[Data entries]
"""

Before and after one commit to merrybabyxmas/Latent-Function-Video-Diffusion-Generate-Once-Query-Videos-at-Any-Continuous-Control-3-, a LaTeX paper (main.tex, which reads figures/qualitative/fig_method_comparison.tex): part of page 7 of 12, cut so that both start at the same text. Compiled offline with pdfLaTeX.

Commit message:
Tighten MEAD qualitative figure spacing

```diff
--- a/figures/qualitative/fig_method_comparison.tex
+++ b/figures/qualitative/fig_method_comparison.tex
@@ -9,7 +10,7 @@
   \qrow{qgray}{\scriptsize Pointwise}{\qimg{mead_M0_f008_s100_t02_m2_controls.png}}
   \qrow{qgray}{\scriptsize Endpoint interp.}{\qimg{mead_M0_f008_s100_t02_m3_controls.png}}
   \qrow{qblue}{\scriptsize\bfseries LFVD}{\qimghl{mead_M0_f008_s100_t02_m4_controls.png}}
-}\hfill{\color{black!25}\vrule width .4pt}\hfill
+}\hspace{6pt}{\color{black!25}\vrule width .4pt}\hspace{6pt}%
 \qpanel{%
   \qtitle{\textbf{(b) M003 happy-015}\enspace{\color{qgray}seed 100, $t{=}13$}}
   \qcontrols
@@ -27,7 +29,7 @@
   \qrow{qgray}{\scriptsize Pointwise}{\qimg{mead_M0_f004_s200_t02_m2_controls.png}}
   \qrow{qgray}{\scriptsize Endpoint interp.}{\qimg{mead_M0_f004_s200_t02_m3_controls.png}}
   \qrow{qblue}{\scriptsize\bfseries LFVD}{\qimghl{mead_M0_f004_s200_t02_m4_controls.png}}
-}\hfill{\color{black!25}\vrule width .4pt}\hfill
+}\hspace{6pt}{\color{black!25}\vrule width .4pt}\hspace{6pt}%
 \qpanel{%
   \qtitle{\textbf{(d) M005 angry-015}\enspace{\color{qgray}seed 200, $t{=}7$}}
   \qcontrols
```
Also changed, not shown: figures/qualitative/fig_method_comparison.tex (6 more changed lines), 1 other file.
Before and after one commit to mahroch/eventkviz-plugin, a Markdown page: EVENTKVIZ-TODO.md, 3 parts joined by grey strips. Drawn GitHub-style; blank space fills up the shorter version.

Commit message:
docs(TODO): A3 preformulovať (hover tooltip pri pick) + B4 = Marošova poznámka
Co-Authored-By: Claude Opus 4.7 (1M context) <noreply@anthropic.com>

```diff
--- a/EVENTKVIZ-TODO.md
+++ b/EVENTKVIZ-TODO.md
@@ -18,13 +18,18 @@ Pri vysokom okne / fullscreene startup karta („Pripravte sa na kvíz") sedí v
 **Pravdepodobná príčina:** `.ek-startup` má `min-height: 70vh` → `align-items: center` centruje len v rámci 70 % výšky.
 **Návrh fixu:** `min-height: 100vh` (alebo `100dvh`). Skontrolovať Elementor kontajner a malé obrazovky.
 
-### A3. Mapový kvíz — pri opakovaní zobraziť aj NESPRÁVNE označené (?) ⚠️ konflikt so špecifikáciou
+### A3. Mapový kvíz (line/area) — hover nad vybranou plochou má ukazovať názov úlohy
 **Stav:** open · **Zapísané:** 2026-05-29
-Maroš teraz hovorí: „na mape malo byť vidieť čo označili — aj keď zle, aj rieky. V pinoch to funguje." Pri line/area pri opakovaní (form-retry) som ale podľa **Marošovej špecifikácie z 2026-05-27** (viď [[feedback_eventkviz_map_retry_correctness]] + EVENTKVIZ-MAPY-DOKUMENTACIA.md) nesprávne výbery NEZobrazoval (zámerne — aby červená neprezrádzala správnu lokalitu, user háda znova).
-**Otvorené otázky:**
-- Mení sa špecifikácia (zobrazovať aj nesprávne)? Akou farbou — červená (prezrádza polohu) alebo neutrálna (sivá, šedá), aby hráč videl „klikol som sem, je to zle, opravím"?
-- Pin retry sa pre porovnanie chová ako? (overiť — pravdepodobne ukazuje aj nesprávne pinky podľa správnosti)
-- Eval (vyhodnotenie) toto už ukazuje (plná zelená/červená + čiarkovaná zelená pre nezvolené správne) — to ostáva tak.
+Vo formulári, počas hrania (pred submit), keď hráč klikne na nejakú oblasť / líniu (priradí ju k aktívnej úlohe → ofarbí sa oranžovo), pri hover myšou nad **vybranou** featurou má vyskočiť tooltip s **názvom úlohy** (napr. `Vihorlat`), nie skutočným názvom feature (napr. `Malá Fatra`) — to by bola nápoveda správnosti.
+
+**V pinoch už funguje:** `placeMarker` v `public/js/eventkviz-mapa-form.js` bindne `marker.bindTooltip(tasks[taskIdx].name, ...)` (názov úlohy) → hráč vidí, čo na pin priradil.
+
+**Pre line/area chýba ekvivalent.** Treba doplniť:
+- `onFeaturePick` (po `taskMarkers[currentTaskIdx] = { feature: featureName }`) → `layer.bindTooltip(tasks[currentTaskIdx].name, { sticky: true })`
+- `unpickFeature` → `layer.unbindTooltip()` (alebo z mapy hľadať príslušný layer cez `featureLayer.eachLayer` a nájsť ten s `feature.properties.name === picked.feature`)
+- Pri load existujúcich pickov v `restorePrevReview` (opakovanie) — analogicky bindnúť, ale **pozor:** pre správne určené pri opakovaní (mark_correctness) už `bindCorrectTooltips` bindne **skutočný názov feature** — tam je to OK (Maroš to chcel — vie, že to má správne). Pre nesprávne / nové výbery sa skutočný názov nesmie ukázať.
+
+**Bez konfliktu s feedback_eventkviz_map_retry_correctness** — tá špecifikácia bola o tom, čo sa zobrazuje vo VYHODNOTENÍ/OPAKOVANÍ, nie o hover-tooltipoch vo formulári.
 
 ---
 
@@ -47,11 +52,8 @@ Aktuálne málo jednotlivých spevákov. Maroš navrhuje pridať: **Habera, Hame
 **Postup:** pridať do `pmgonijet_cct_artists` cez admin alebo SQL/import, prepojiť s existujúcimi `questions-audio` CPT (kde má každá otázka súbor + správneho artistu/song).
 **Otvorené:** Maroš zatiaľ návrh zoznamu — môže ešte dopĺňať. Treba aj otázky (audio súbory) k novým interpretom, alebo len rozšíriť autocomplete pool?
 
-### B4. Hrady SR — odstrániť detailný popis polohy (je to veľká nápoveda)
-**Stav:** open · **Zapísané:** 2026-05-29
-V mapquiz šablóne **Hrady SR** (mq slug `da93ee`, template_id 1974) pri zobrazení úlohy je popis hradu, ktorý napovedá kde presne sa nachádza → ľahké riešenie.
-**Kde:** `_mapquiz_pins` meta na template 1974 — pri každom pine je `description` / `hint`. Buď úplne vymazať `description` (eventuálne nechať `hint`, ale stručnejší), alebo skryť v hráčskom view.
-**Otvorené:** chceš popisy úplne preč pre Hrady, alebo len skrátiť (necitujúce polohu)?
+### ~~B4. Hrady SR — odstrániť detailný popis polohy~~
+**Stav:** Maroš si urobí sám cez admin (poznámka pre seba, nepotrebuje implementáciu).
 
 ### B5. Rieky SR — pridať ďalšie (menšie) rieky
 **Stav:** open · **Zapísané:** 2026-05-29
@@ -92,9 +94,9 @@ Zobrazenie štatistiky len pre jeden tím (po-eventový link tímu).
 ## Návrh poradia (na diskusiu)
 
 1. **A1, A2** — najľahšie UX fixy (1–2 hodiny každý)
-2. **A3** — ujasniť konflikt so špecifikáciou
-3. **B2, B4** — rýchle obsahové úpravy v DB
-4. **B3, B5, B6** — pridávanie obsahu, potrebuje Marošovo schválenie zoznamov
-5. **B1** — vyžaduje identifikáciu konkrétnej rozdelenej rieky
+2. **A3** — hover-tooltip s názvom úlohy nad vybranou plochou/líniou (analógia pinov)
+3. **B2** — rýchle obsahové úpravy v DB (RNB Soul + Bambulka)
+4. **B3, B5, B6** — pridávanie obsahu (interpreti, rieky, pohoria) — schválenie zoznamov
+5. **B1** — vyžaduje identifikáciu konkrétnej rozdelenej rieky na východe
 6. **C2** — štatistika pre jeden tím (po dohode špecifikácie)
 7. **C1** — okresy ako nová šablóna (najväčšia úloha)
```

"""

_ASSIGNMENT_:
In the records, locate each line holding the string "Hrady" and copy it.

_EXERCISE SOLUTION_:
-### B4. Hrady SR — odstrániť detailný popis polohy (je to veľká nápoveda)
-V mapquiz šablóne **Hrady SR** (mq slug `da93ee`, template_id 1974) pri zobrazení úlohy je popis hradu, ktorý napovedá kde presne sa nachádza → ľahké riešenie.
-**Otvorené:** chceš popisy úplne preč pre Hrady, alebo len skrátiť (necitujúce polohu)?
+### ~~B4. Hrady SR — odstrániť detailný popis polohy~~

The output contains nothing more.